disinfection. Other properties of chlorine dioxide make it moreeffective than chlorine, enabling a lower dose and resulting in a lower environmental impact. What about liquid? Will CD get into it? Will
it kill organisms in it? What is the D-value? In order to maximize process reproducibility and minimize materi
als effects when using the ClorDiSys Sterilization Systems, it is best to avoid pools or puddles of liquid water. However, if small amounts of liquid are present the efficacy
of chlorine dioxide is not affected. The reason that small amounts of water will not impact sterilization ef
ficacy is that chlorine dioxide is readily soluble in water. The partition coefficient (C
) of chlorine dioxide at 22
C and 101 kPa is about 38 (Masschelein). And
provided that the quantity of water is small the gas concentration in the water reaches equilibrium quickly.
In any case, the final concentration of chlorine dioxide in the water will be higher than the concentration in the gaseous
environment. Furthermore the activity of chlorine dioxide in water is even greater than its activity in the gaseous phase. Its
bactericidal, virucidal and sporicidal properties in water have been demonstrated at minimum concentrations of 0.20-0.25 mg/L
(aq) with temperature dependent D-values for common water contaminants in the range of 16 to 40 seconds at 30 to 20 C. For
gaseous applications, D-values at 20oC for common indicator organisms are 14-45 seconds at 20-10 mg/L(gas). Process Advantages:
CD Antimicrobial Spectrum of Activity:
Bacillus subtilis *
Polio Type II (non-lipid)
(* CD Indicator Organism)
Herpes simplex Type I (lipid)
D-Value vs. CD Concentration:
CD Concentration (mg/L)
Jeng, D.K. and Woodworth, A.G.
chlorine Dioxide Gas Steriliza
tion Under Square Wave Conditions.

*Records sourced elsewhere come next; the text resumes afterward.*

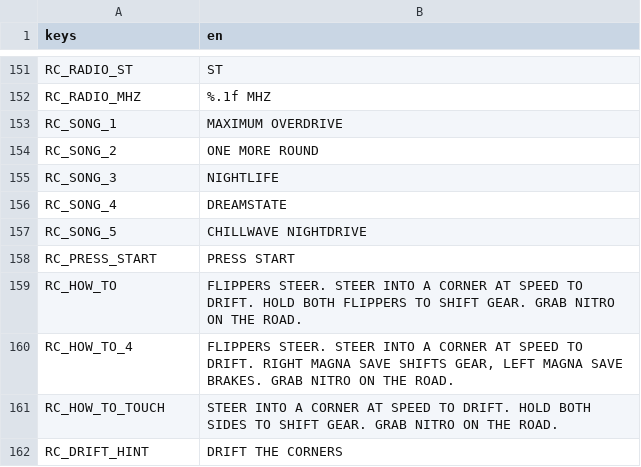
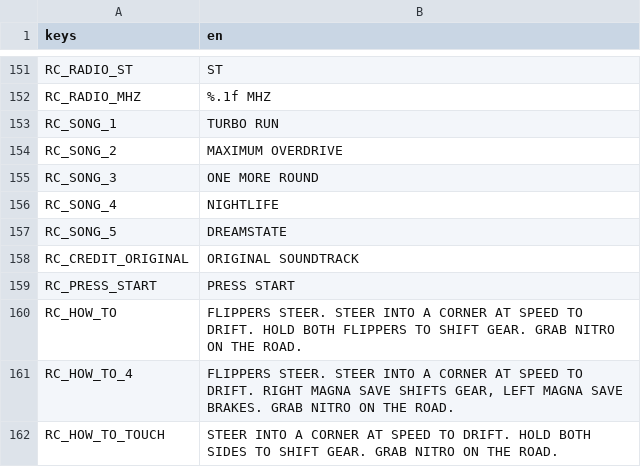
Before and after one commit to darkphoenixfox/PinGames, a CSV file: core/locale/strings.csv, drawn as a sheet; only a part is shown, gaps mark what is left out; the shorter side is filled out with more unchanged rows.

```diff
--- a/core/locale/strings.csv
+++ b/core/locale/strings.csv
@@ -161,7 +161,8 @@ RC_RADIO_ST,ST
 RC_RADIO_MHZ,%.1f MHZ
-RC_SONG_1,MAXIMUM OVERDRIVE
-RC_SONG_2,ONE MORE ROUND
-RC_SONG_3,NIGHTLIFE
-RC_SONG_4,DREAMSTATE
-RC_SONG_5,CHILLWAVE NIGHTDRIVE
+RC_SONG_1,TURBO RUN
+RC_SONG_2,MAXIMUM OVERDRIVE
+RC_SONG_3,ONE MORE ROUND
+RC_SONG_4,NIGHTLIFE
+RC_SONG_5,DREAMSTATE
+RC_CREDIT_ORIGINAL,ORIGINAL SOUNDTRACK
 RC_PRESS_START,PRESS START
```
Also changed, not shown: 7 other files.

Applied and Environmental Microbiology.
Knapp J. E. and Battisti D. L.
. In: Block, S. ed. Disinfection,
Sterilization, and Preservation.